### [Your assignment]
Retype the listing exactly, with no images.

### [Information given]
--- START ---

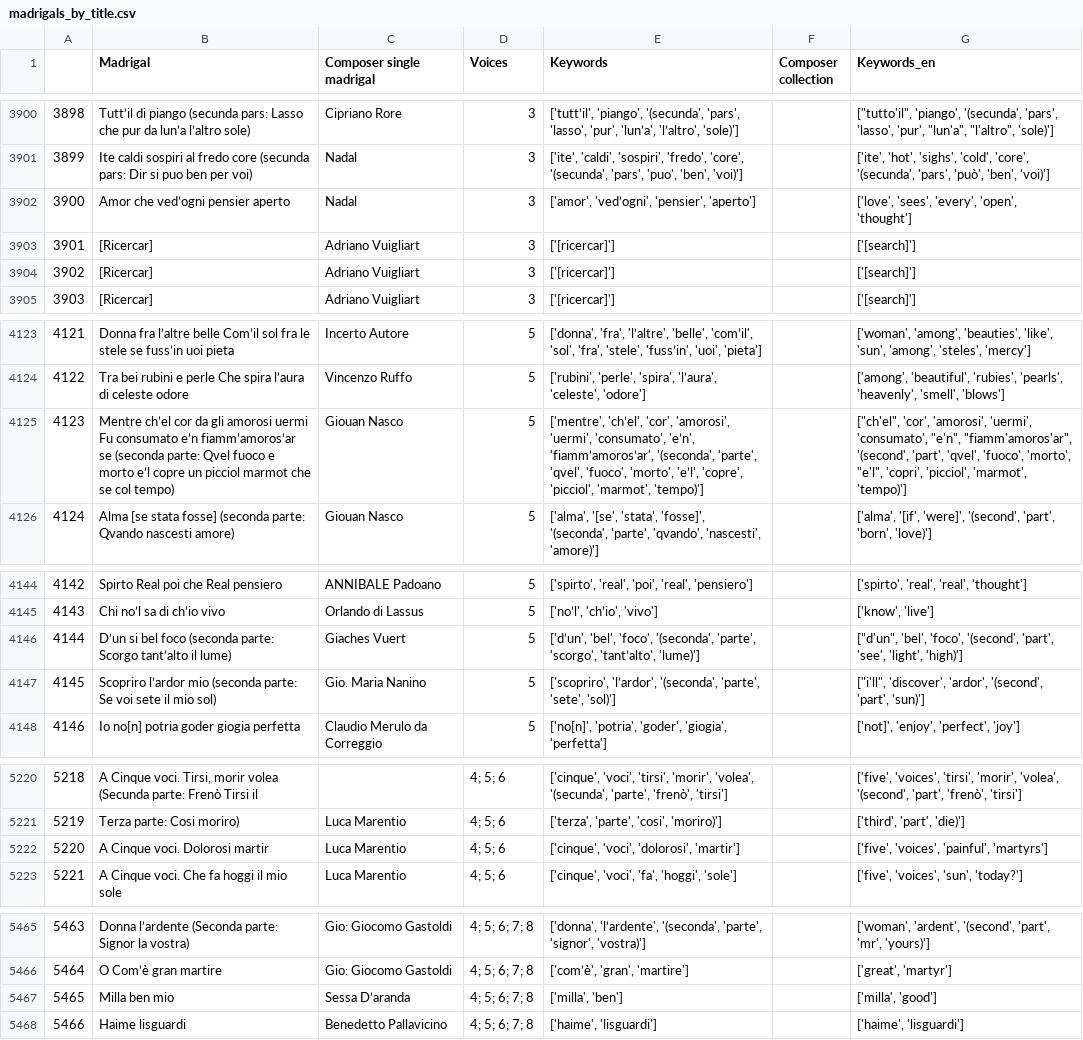
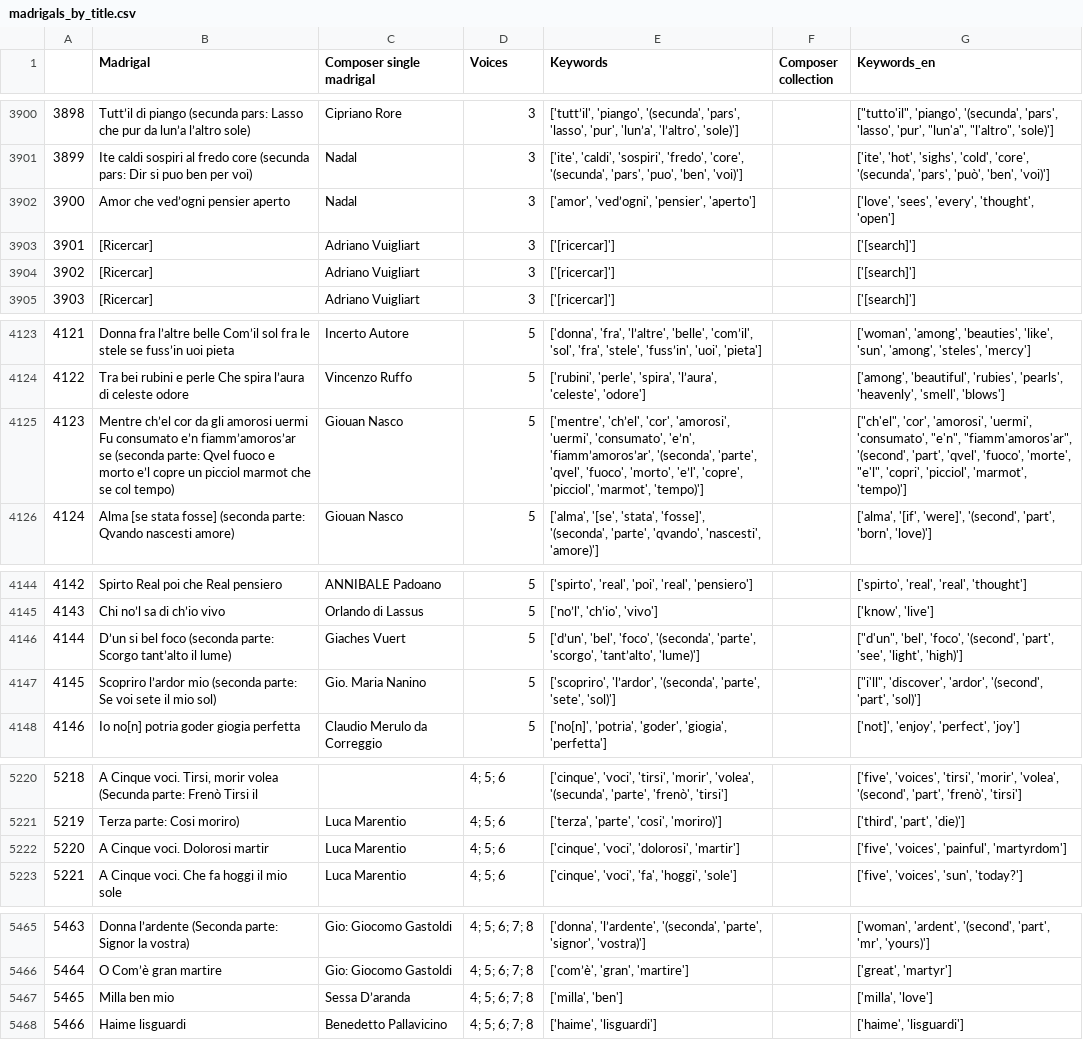
Before and after one commit to Madrigalis/Madrigalis.github.io, a CSV file: data/final datasets/madrigals_by_title.csv, drawn as a sheet; only a part is shown, gaps mark what is left out; the diff covers the shown part only.

```diff
--- a/data/final datasets/madrigals_by_title.csv
+++ b/data/final datasets/madrigals_by_title.csv
@@ -3901,3 +3901,3 @@
 3899,Ite caldi sospiri al fredo core (secunda pars: Dir si puo ben per voi),Nadal,3,"['ite', 'caldi', 'sospiri', 'fredo', 'core', '(secunda', 'pars', 'puo', 'ben', 'voi)']",,"['ite', 'hot', 'sighs', 'cold', 'core', '(secunda', 'pars', 'può', 'ben', 'voi)']"
-3900,Amor che ved’ogni pensier aperto,Nadal,3,"['amor', 'ved’ogni', 'pensier', 'aperto']",,"['love', 'sees', 'every', 'open', 'thought']"
+3900,Amor che ved’ogni pensier aperto,Nadal,3,"['amor', 'ved’ogni', 'pensier', 'aperto']",,"['love', 'sees', 'every', 'thought', 'open']"
 3901,[Ricercar],Adriano Vuigliart,3,['[ricercar]'],,['[search]']
@@ -4124,3 +4124,3 @@
 4122,Tra bei rubini e perle Che spira l’aura di celeste odore,Vincenzo Ruffo,5,"['rubini', 'perle', 'spira', 'l’aura', 'celeste', 'odore']",,"['among', 'beautiful', 'rubies', 'pearls', 'heavenly', 'smell', 'blows']"
-4123,Mentre ch’el cor da gli amorosi uermi Fu consumato e’n fiamm’amoros’ar se (seconda parte: Qvel fuoco e morto e’l copre un picciol marmot che se col tempo),Giouan Nasco,5,"['mentre', 'ch’el', 'cor', 'amorosi', 'uermi', 'consumato', 'e’n', 'fiamm’amoros’ar', '(seconda', 'parte', 'qvel', 'fuoco', 'morto', 'e’l', 'copre', 'picciol', 'marmot', 'tempo)']",,"[""ch'el"", 'cor', 'amorosi', 'uermi', 'consumato', ""e'n"", ""fiamm'amoros'ar"", '(second', 'part', 'qvel', 'fuoco', 'morto', ""e'l"", 'copri', 'picciol', 'marmot', 'tempo)']"
+4123,Mentre ch’el cor da gli amorosi uermi Fu consumato e’n fiamm’amoros’ar se (seconda parte: Qvel fuoco e morto e’l copre un picciol marmot che se col tempo),Giouan Nasco,5,"['mentre', 'ch’el', 'cor', 'amorosi', 'uermi', 'consumato', 'e’n', 'fiamm’amoros’ar', '(seconda', 'parte', 'qvel', 'fuoco', 'morto', 'e’l', 'copre', 'picciol', 'marmot', 'tempo)']",,"[""ch'el"", 'cor', 'amorosi', 'uermi', 'consumato', ""e'n"", ""fiamm'amoros'ar"", '(second', 'part', 'qvel', 'fuoco', 'morte', ""e'l"", 'copri', 'picciol', 'marmot', 'tempo)']"
 4124,Alma [se stata fosse] (seconda parte: Qvando nascesti amore),Giouan Nasco,5,"['alma', '[se', 'stata', 'fosse]', '(seconda', 'parte', 'qvando', 'nascesti', 'amore)']",,"['alma', '[if', 'were]', '(second', 'part', 'born', 'love)']"
@@ -4146,3 +4146,3 @@
 4144,D’un si bel foco (seconda parte: Scorgo tant’alto il lume),Giaches Vuert,5,"['d’un', 'bel', 'foco', '(seconda', 'parte', 'scorgo', 'tant’alto', 'lume)']",,"[""d'un"", 'bel', 'foco', '(second', 'part', 'see', 'light', 'high)']"
-4145,Scopriro l’ardor mio (seconda parte: Se voi sete il mio sol),Gio. Maria Nanino,5,"['scopriro', 'l’ardor', '(seconda', 'parte', 'sete', 'sol)']",,"[""i'll"", 'discover', 'ardor', '(second', 'part', 'sun)']"
+4145,Scopriro l’ardor mio (seconda parte: Se voi sete il mio sol),Gio. Maria Nanino,5,"['scopriro', 'l’ardor', '(seconda', 'parte', 'sete', 'sol)']",,"[""i'll"", 'discover', 'ardor', '(second', 'part', 'sol)']"
 4146,Io no[n] potria goder giogia perfetta,Claudio Merulo da Correggio,5,"['no[n]', 'potria', 'goder', 'giogia', 'perfetta']",,"['not]', 'enjoy', 'perfect', 'joy']"
@@ -5221,3 +5221,3 @@
 5219,Terza parte: Cosi moriro),Luca Marentio,4; 5; 6,"['terza', 'parte', 'cosi', 'moriro)']",,"['third', 'part', 'die)']"
-5220,A Cinque voci. Dolorosi martir,Luca Marentio,4; 5; 6,"['cinque', 'voci', 'dolorosi', 'martir']",,"['five', 'voices', 'painful', 'martyrs']"
+5220,A Cinque voci. Dolorosi martir,Luca Marentio,4; 5; 6,"['cinque', 'voci', 'dolorosi', 'martir']",,"['five', 'voices', 'painful', 'martyrdom']"
 5221,A Cinque voci. Che fa hoggi il mio sole,Luca Marentio,4; 5; 6,"['cinque', 'voci', 'fa', 'hoggi', 'sole']",,"['five', 'voices', 'sun', 'today?']"
@@ -5466,3 +5466,3 @@
 5464,O Com’è gran martire,Gio: Giocomo Gastoldi,4; 5; 6; 7; 8,"['com’è', 'gran', 'martire']",,"['great', 'martyr']"
-5465,Milla ben mio,Sessa D’aranda,4; 5; 6; 7; 8,"['milla', 'ben']",,"['milla', 'good']"
+5465,Milla ben mio,Sessa D’aranda,4; 5; 6; 7; 8,"['milla', 'ben']",,"['milla', 'love']"
 5466,Haime lisguardi,Benedetto Pallavicino,4; 5; 6; 7; 8,"['haime', 'lisguardi']",,"['haime', 'lisguardi']"
```
Also changed, not shown: 15 edited cells elsewhere in this file, 1 other file.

--- END ---

### [Answer space]
Before and after one commit to Madrigalis/Madrigalis.github.io, a CSV file: data/final datasets/madrigals_by_title.csv, drawn as a sheet; only a part is shown, gaps mark what is left out; the diff covers the shown part only.

```diff
--- a/data/final datasets/madrigals_by_title.csv
+++ b/data/final datasets/madrigals_by_title.csv
@@ -3901,3 +3901,3 @@
 3899,Ite caldi sospiri al fredo core (secunda pars: Dir si puo ben per voi),Nadal,3,"['ite', 'caldi', 'sospiri', 'fredo', 'core', '(secunda', 'pars', 'puo', 'ben', 'voi)']",,"['ite', 'hot', 'sighs', 'cold', 'core', '(secunda', 'pars', 'può', 'ben', 'voi)']"
-3900,Amor che ved’ogni pensier aperto,Nadal,3,"['amor', 'ved’ogni', 'pensier', 'aperto']",,"['love', 'sees', 'every', 'open', 'thought']"
+3900,Amor che ved’ogni pensier aperto,Nadal,3,"['amor', 'ved’ogni', 'pensier', 'aperto']",,"['love', 'sees', 'every', 'thought', 'open']"
 3901,[Ricercar],Adriano Vuigliart,3,['[ricercar]'],,['[search]']
@@ -4124,3 +4124,3 @@
 4122,Tra bei rubini e perle Che spira l’aura di celeste odore,Vincenzo Ruffo,5,"['rubini', 'perle', 'spira', 'l’aura', 'celeste', 'odore']",,"['among', 'beautiful', 'rubies', 'pearls', 'heavenly', 'smell', 'blows']"
-4123,Mentre ch’el cor da gli amorosi uermi Fu consumato e’n fiamm’amoros’ar se (seconda parte: Qvel fuoco e morto e’l copre un picciol marmot che se col tempo),Giouan Nasco,5,"['mentre', 'ch’el', 'cor', 'amorosi', 'uermi', 'consumato', 'e’n', 'fiamm’amoros’ar', '(seconda', 'parte', 'qvel', 'fuoco', 'morto', 'e’l', 'copre', 'picciol', 'marmot', 'tempo)']",,"[""ch'el"", 'cor', 'amorosi', 'uermi', 'consumato', ""e'n"", ""fiamm'amoros'ar"", '(second', 'part', 'qvel', 'fuoco', 'morto', ""e'l"", 'copri', 'picciol', 'marmot', 'tempo)']"
+4123,Mentre ch’el cor da gli amorosi uermi Fu consumato e’n fiamm’amoros’ar se (seconda parte: Qvel fuoco e morto e’l copre un picciol marmot che se col tempo),Giouan Nasco,5,"['mentre', 'ch’el', 'cor', 'amorosi', 'uermi', 'consumato', 'e’n', 'fiamm’amoros’ar', '(seconda', 'parte', 'qvel', 'fuoco', 'morto', 'e’l', 'copre', 'picciol', 'marmot', 'tempo)']",,"[""ch'el"", 'cor', 'amorosi', 'uermi', 'consumato', ""e'n"", ""fiamm'amoros'ar"", '(second', 'part', 'qvel', 'fuoco', 'morte', ""e'l"", 'copri', 'picciol', 'marmot', 'tempo)']"
 4124,Alma [se stata fosse] (seconda parte: Qvando nascesti amore),Giouan Nasco,5,"['alma', '[se', 'stata', 'fosse]', '(seconda', 'parte', 'qvando', 'nascesti', 'amore)']",,"['alma', '[if', 'were]', '(second', 'part', 'born', 'love)']"
@@ -4146,3 +4146,3 @@
 4144,D’un si bel foco (seconda parte: Scorgo tant’alto il lume),Giaches Vuert,5,"['d’un', 'bel', 'foco', '(seconda', 'parte', 'scorgo', 'tant’alto', 'lume)']",,"[""d'un"", 'bel', 'foco', '(second', 'part', 'see', 'light', 'high)']"
-4145,Scopriro l’ardor mio (seconda parte: Se voi sete il mio sol),Gio. Maria Nanino,5,"['scopriro', 'l’ardor', '(seconda', 'parte', 'sete', 'sol)']",,"[""i'll"", 'discover', 'ardor', '(second', 'part', 'sun)']"
+4145,Scopriro l’ardor mio (seconda parte: Se voi sete il mio sol),Gio. Maria Nanino,5,"['scopriro', 'l’ardor', '(seconda', 'parte', 'sete', 'sol)']",,"[""i'll"", 'discover', 'ardor', '(second', 'part', 'sol)']"
 4146,Io no[n] potria goder giogia perfetta,Claudio Merulo da Correggio,5,"['no[n]', 'potria', 'goder', 'giogia', 'perfetta']",,"['not]', 'enjoy', 'perfect', 'joy']"
@@ -5221,3 +5221,3 @@
 5219,Terza parte: Cosi moriro),Luca Marentio,4; 5; 6,"['terza', 'parte', 'cosi', 'moriro)']",,"['third', 'part', 'die)']"
-5220,A Cinque voci. Dolorosi martir,Luca Marentio,4; 5; 6,"['cinque', 'voci', 'dolorosi', 'martir']",,"['five', 'voices', 'painful', 'martyrs']"
+5220,A Cinque voci. Dolorosi martir,Luca Marentio,4; 5; 6,"['cinque', 'voci', 'dolorosi', 'martir']",,"['five', 'voices', 'painful', 'martyrdom']"
 5221,A Cinque voci. Che fa hoggi il mio sole,Luca Marentio,4; 5; 6,"['cinque', 'voci', 'fa', 'hoggi', 'sole']",,"['five', 'voices', 'sun', 'today?']"
@@ -5466,3 +5466,3 @@
 5464,O Com’è gran martire,Gio: Giocomo Gastoldi,4; 5; 6; 7; 8,"['com’è', 'gran', 'martire']",,"['great', 'martyr']"
-5465,Milla ben mio,Sessa D’aranda,4; 5; 6; 7; 8,"['milla', 'ben']",,"['milla', 'good']"
+5465,Milla ben mio,Sessa D’aranda,4; 5; 6; 7; 8,"['milla', 'ben']",,"['milla', 'love']"
 5466,Haime lisguardi,Benedetto Pallavicino,4; 5; 6; 7; 8,"['haime', 'lisguardi']",,"['haime', 'lisguardi']"
```
Also changed, not shown: 15 edited cells elsewhere in this file, 1 other file.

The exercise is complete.